"Gardeners are often good letter writers, and whether they write to describe what's blooming today or to remember a flower from childhood, their letters are efforts to preserve memory. After they have put away tool in the shed, they write letters as a way to go on working in the garden. Because it is impossible to achieve the ind of perfection they dream of, they try to come to terms with their dreams by talking back and forth about their successes and failures. Sometimes they like to have visitors who can walk with them along the paths and admire their handiwork, but at other times, they feel more confident if they can keep visitors at a distance. No matter how lovely the garden looks, as soon as the gardener hears that someone is coming, [the gardener] feels compelled to warn, 'Don't expect much; we haven't had rain.' The perfect flower today can wilt under the eye of tomorrow's visitor. Even a visit to Monet's garden may find us standing in a line in the rain only to notice an unweeded bed. It is far easier to maintain the illusion of a garden in a letter.
Which brings us to the idea of a garden as an illusion, for it is the constant hope of the gardener that enriching this bed and plating that shrub will result in an aesthetic experience that lives up to the dream. So, what is the gardener's dream but a dream of the ideal order in which beauty can be expressed and loss absorbed? Often the struggle between what is hoped for and what is accomplished meets with unexpected disappointments: weeds and varmints are insistent, a flower bed looks poorly. But as the gardener moves along with worried brow, suddenly the smell of a particular flower provides transport to a garden from one's childhood...Memory is awakened, the world made whole, if only for a moment.
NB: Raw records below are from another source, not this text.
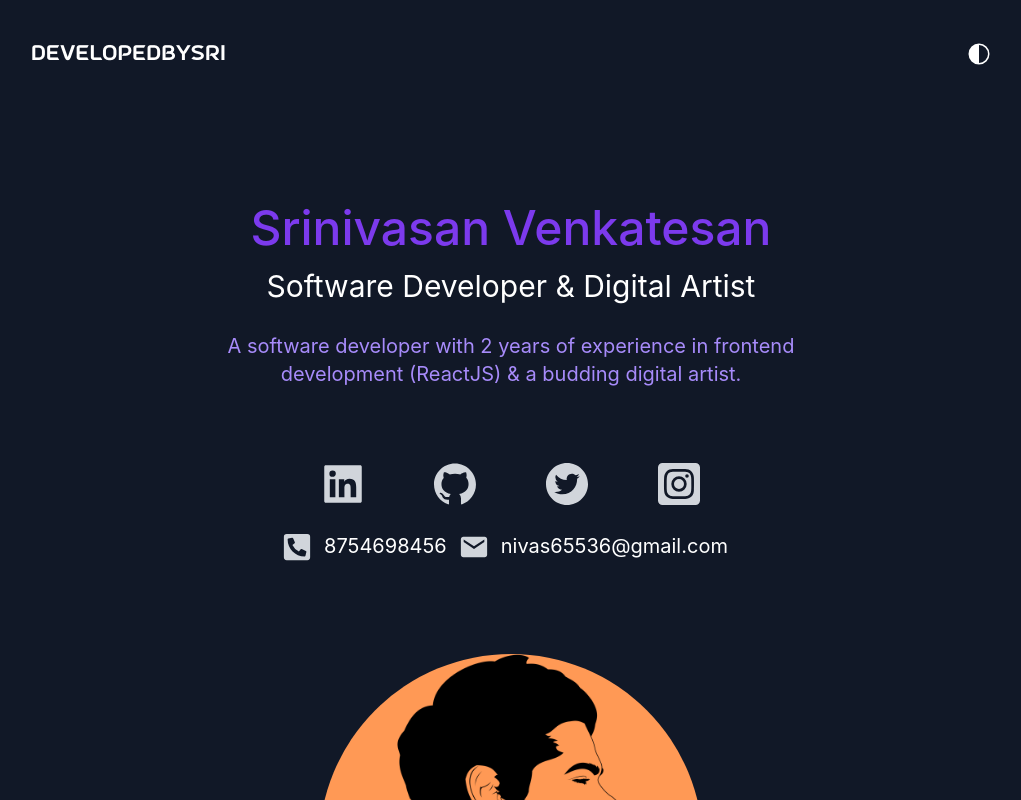
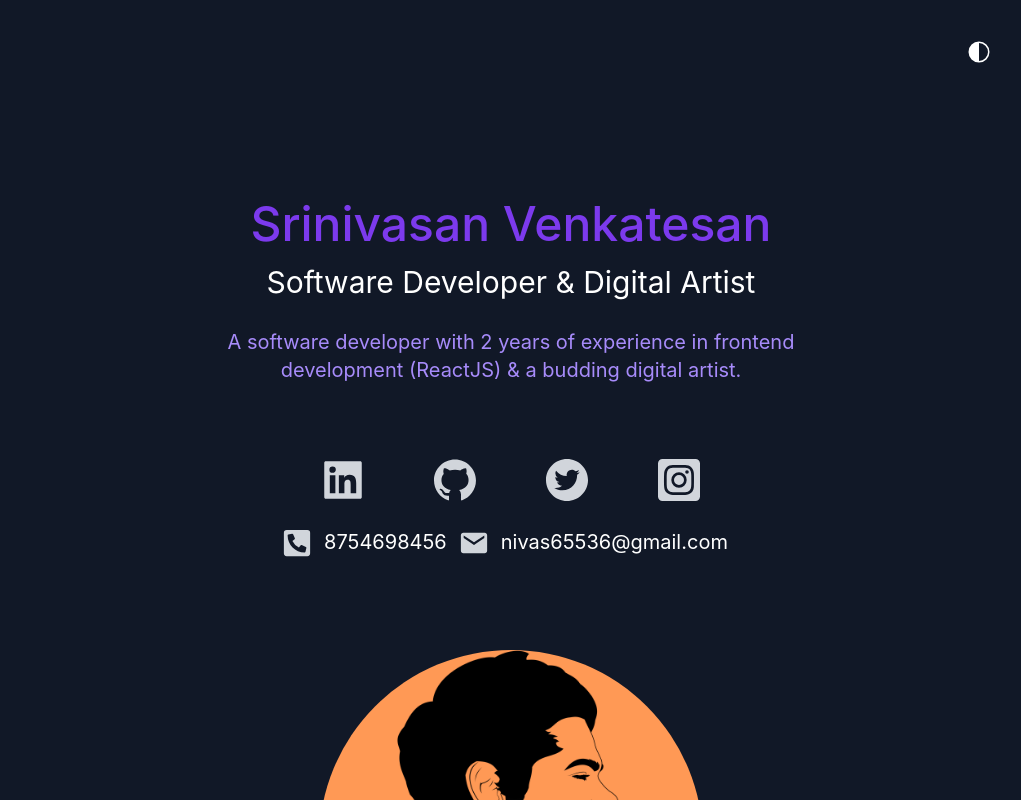
Before and after one commit to Srinivasan1008/portfolio, a Next.js app: page / in a window 1280 px wide. Shown: the top 800 px of the page, without its empty margins (129-1150 px from the left). Built offline with nearby package versions, Linux system fonts and the light colour scheme; no server answers.

Commit message:
Version 0.9

```diff
--- a/pages/index.js
+++ b/pages/index.js
@@ -129,10 +129,10 @@ export default function Home() {
       <main className='px-5 md:px-20 lg:px-40 dark:bg-gray-900'>
         <section className='min-h-screen'>
           <nav className='py-10 mb-12 flex justify-between gap-4'>
-            <h1 className=' text-xl font-AstroSpace dark:text-white'>developedBySri</h1>
+            <h1 className=' text-sm font-AstroSpace dark:text-white'></h1>
             <ul className='flex items-center'>
               <li><VscColorMode onClick={() => setDarkMode(!darkMode)} className=' cursor-pointer text-2xl dark:fill-white' /></li>
-              {link != '' && <li><a className=' bg-gradient-to-r from-teal-400 to-violet-400 text-black px-4 py-2 rounded-md ml-8' href={`data:application/pdf;base64,${link}`} download={'Srinivasn_Resume.pdf'}><span className='px-2' >Resume</span><Image style={{ paddingTop: '0.5rem', minWidth: '80%', minHeight: '80%' }} alt='Image' objectFit='cover' src={download} /></a></li>}
+              {link != '' && <li><a className=' bg-gradient-to-r from-teal-400 to-violet-400 text-black px-2 py-2 rounded-md ml-8' href={`data:application/pdf;base64,${link}`} download={'Srinivasn_Resume.pdf'}><span className='px-2' >Resume</span><Image style={{ paddingTop: '0.5rem', minWidth: '80%', minHeight: '80%' }} alt='Image' objectFit='cover' src={download} /></a></li>}
             </ul>
           </nav>
           <div className='text-center p-10 md:text-6xl'>
```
But in that moment some sort of healing takes place, or so gardeners have believed for centuries."
--Emily Herring Wilson, "Introduction," Two Gardeners: A Friendship in Letters, pp. vii-viii